What makes this training and youth camp program distinct among sports camps is that DistinXion — which also includes Luke’s brothers Tyler and Cody, parents Steve and Lorri, and wife Hope on staff — combines elite baskeball and cheerleading instruction with lessons on leadership, character building, work ethic and more. “If you learn that through basketball, it’s fantastic because for the rest of life that’ll apply and be able to help you out when you have a job or when you have a family,” Luke says.
The Zeller Family program teaches the life skills by focusing on nine principles grouped in an acronym the Zellers call “CHAMPIONS” posted on their gymnasium wall (right).
DistinXion, a nonprofit 501(C)3 organization, offers a variety of programs to communities across the nation to fulfill the mission of providing elite athletic training, as well as elite character training. Programs include basketball and cheerleading summer camps, as well as private training, group training, team training, speaking appearances and basketball tournaments.
DistinXion’s goals are outlined in a trifecta model including:
• developing character and sport skills;
• facilitating relationships with campers, parents, partners, coaches and sponsors;
• empowering others physically, relationally and spiritually.
For information about the programs and the dates and locations of the camps remaining for 2015, visit www.DistinXion.org. You can also get information by calling 812-250-9594.

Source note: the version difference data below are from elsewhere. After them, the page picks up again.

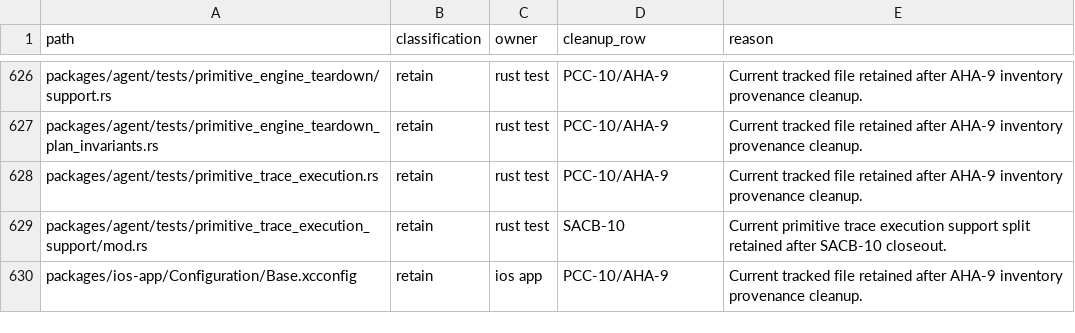
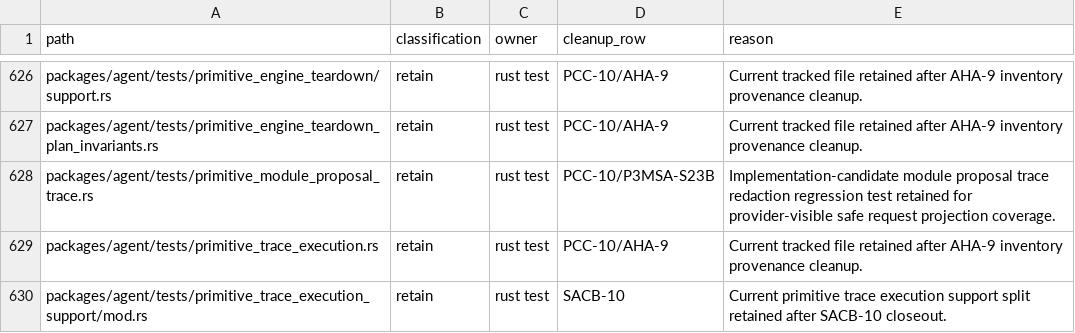
Before and after one commit to mhismail3/tron, a TSV file: packages/agent/docs/primitive-code-cleanup-file-inventory.tsv, drawn as a sheet; only a part is shown, gaps mark what is left out; the shorter side is filled out with more unchanged rows; the diff names each change by its address in the sheet, - before the commit and + after, or states it on an @@ line.

```diff
--- a/packages/agent/docs/primitive-code-cleanup-file-inventory.tsv
+++ b/packages/agent/docs/primitive-code-cleanup-file-inventory.tsv
+row 628: packages/agent/tests/primitive_module_proposal_trace.rs | retain | rust test | PCC-10/P3MSA-S23B | Implementation-candidate module proposal trace redaction regression test retained for provider-visible safe request projection coverage.
```
Also changed, not shown: packages/agent/docs/security-authority-capability-boundaries-inventory.tsv, packages/agent/docs/true-primitive-cleanup-retention-inventory.tsv, 7 other files.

Below are some photos from the DistinXIon camp in Sullivan, Indiana, that the Electric Consumer staff attended in July as part of this story.